parenthesis in a return statement.
  return(num1 ** num2) # ahhh

In conclusion, you really won't find a gofmt.com edition for Ruby.  It'd =
be more of a gofys.com.  TMTOWTDI means a bit of freedom and, therefore, =
disagreement.  I think that's a very healthy thing, albeit =
rage-inspiring at times.

If you really can't handle it, Python was invented by some guy who =
clearly had to spend his internship days maintaining someone else's Perl =
code...

Scott

On Oct 10, 2010, at 5:25 PM, egervari wrote:

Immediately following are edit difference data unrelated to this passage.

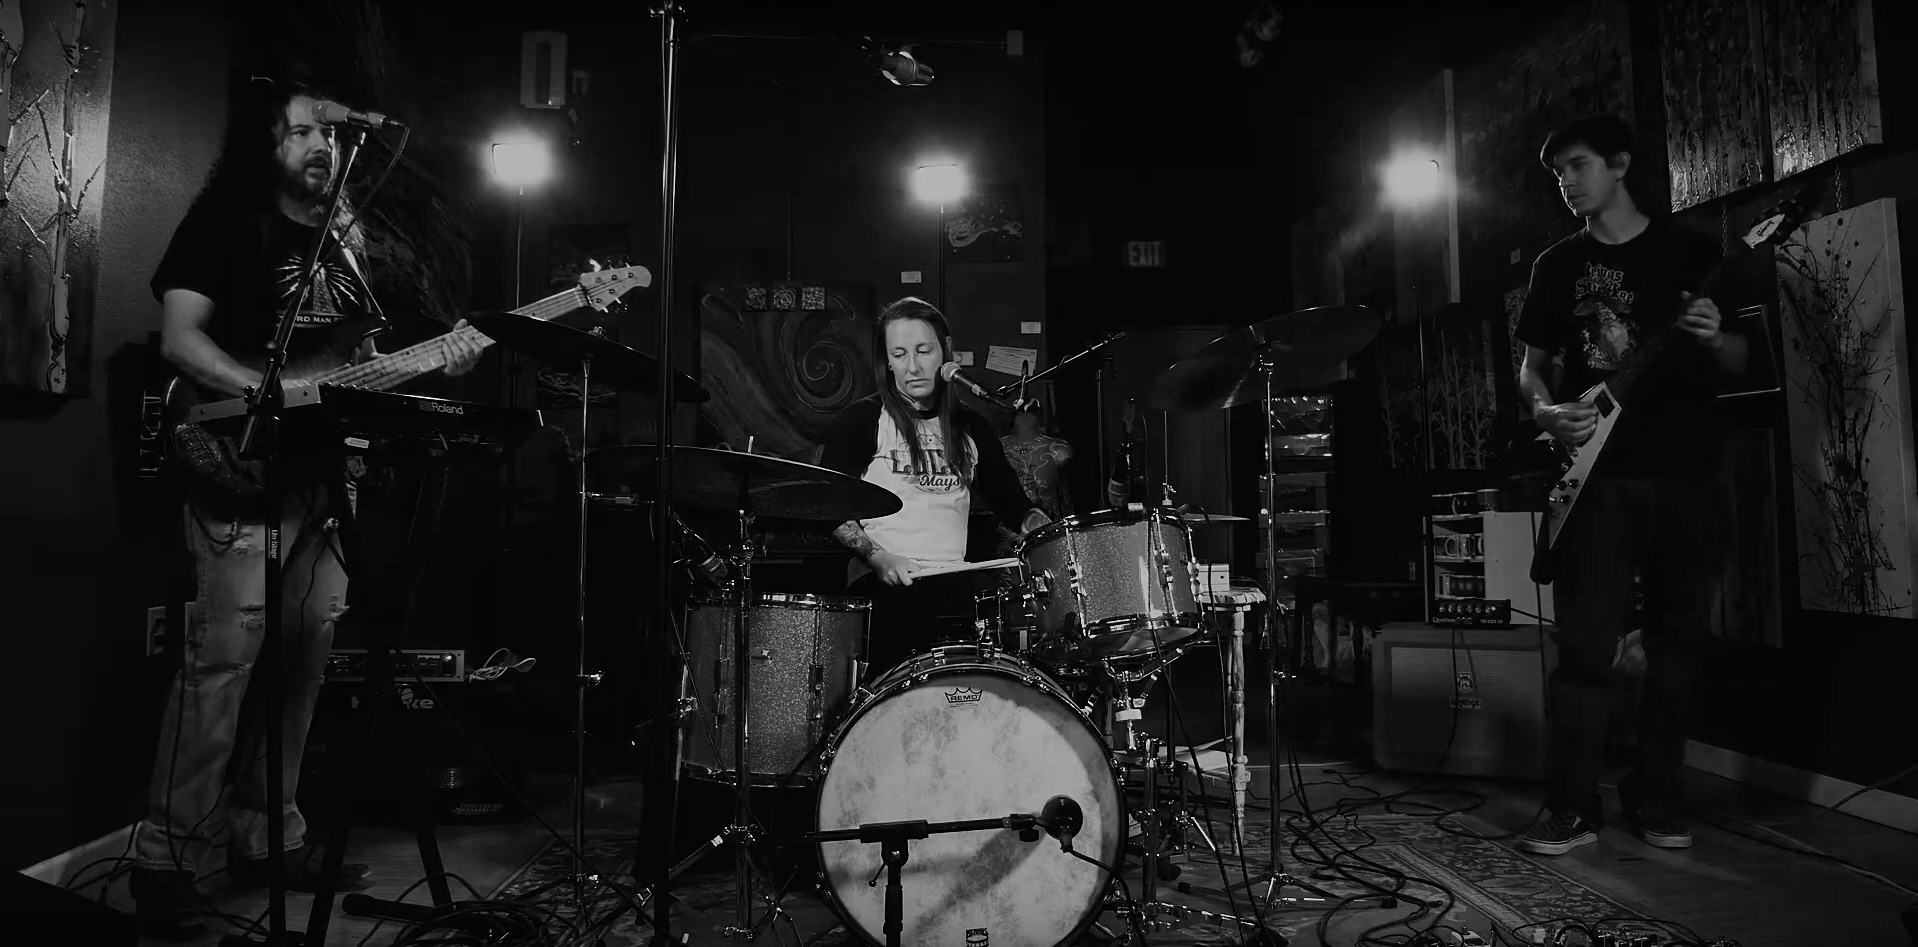
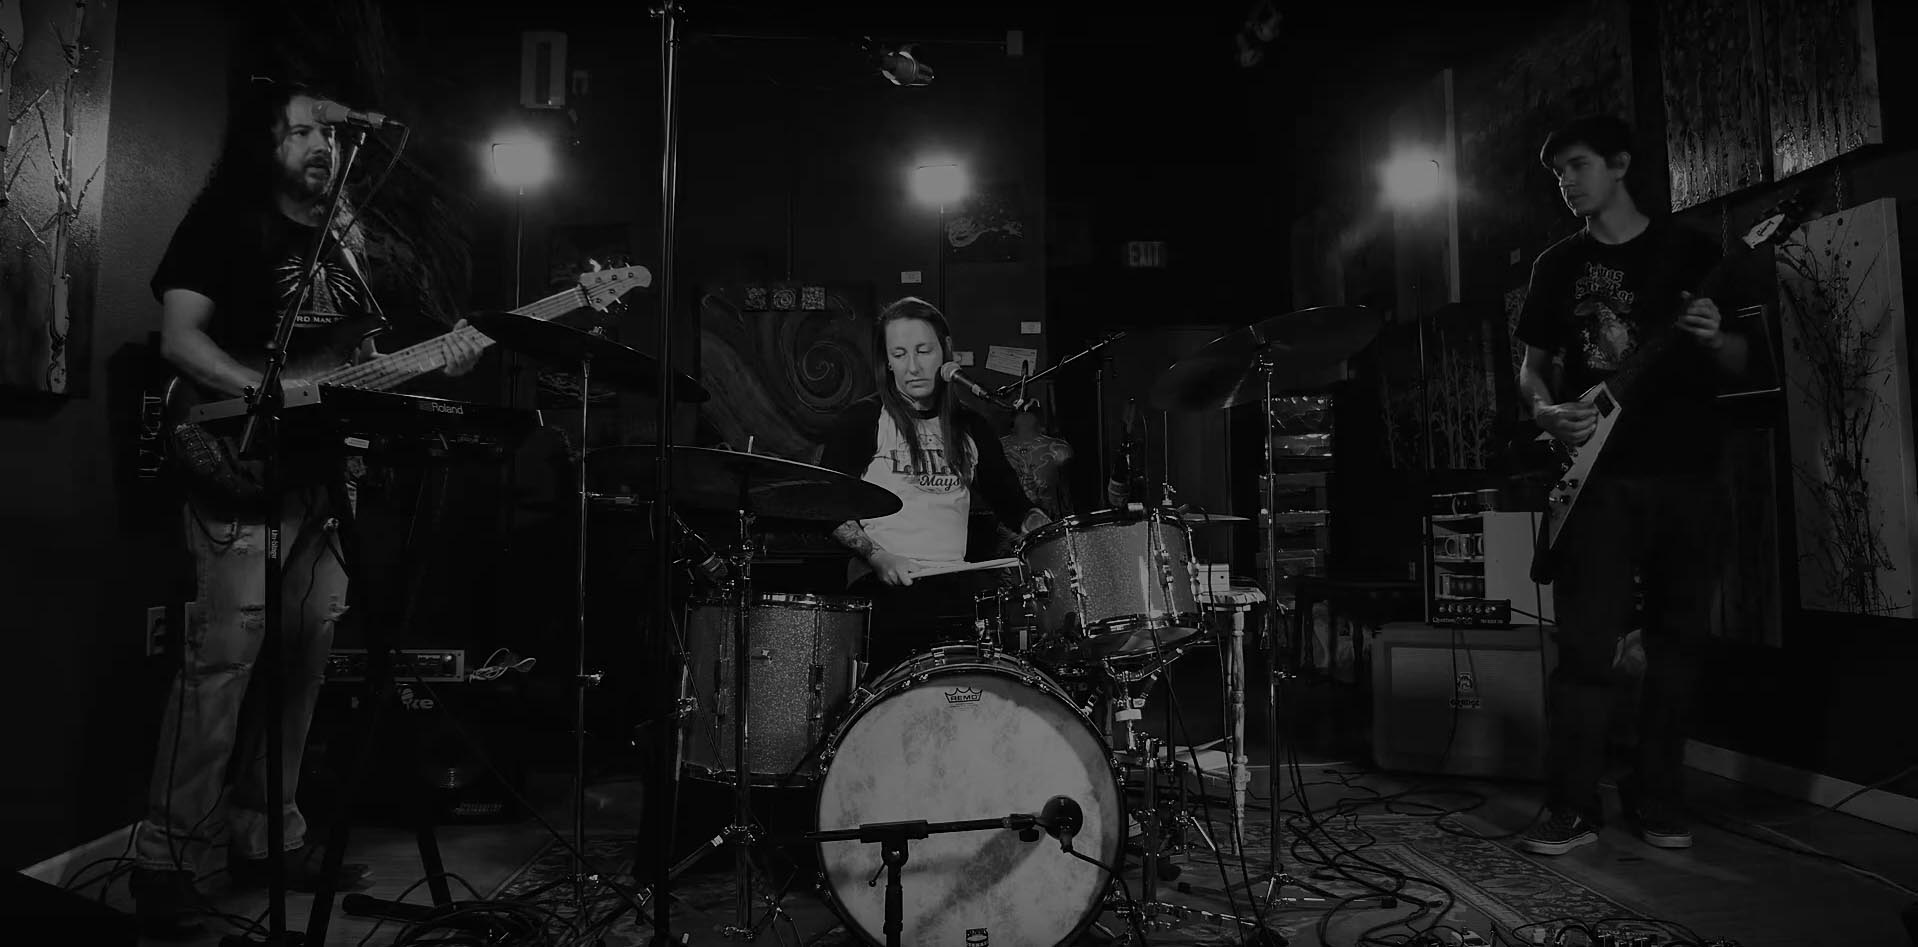
Tweaks
Updated favicon, apple-touch-icon, made the footer darker

diff --git a/_layouts/default.html b/_layouts/default.html
@@ -13,7 +13,13 @@
 {% endif %}
 
 <link rel="stylesheet" href="https://use.typekit.net/jki0pae.css" />
+
 <link rel="icon" href="/favicon.ico">
+<link rel="icon" href="/favicon.png">
+<link rel="icon" href="/favicon.svg" type="image/svg+xml">
+<link rel="apple-touch-icon" href="/apple-touch-icon.png">
+<link rel="manifest" href="/my.webmanifest">
+<meta name="theme-color" content="#FF00FF">
 
 {% if site.plugins contains "jekyll-feed" %}<link rel="alternate" href="{{ site.feed.path | default: "/feed.xml" | relative_url }}" type="application/atom+xml" title="{{ site.title }}">{% endif %}
 {% if page.mathjax or site.mathjax %}
@@ -40,7 +46,7 @@
 
 {% if site.external %}
 <footer>
-  <div>{{ site.description | default: site.title }}</div>
+  <div><small>{{ site.description | default: site.title }}</small></div>
   {% include menu.html menu=site.external %}
 </footer>
 {% endif %}

diff --git a/_sass/layout.sass b/_sass/layout.sass
@@ -1,3 +1,6 @@
+html
+  background: #000
+
 body
   display: flex
   flex-direction: column
@@ -27,3 +30,6 @@ nav
 nav a
   margin: .5em 1.2em
   font-weight: $heading-weight
+
+body > footer
+  background: rgba(0,0,0,0.1)

diff --git a/_sass/classes.sass b/_sass/classes.sass
@@ -6,9 +6,6 @@
   font-family: ivypresto-headline, Georgia, serif
   font-size: 1.4em
 
-.title
-  font-size: 1.25em
-
 .more
   margin: 2em 0 1em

> I just started playing around with ruby and rails, and one thing I've
> noticed is that the style of the code is a little odd. People don't
> use parenthesis most or even all of the time.
>=20
> I find this to look messy. It's hard to tell what is the method, what
> is the variable, and how the code is formed at a glance. I actually
> find the parenthesis to be more readable. There is no confusion at all
> to what is going on, even if it's a bit more to type.
>=20
> Is there any reason tastes in style have changed? I think it would be
> best to stick with the parenthesis just to make everything consistent.
> It should be easier to refactor code and inline things if the
> parenthesis were already there after all.
>=20
> Thoughts?
>=20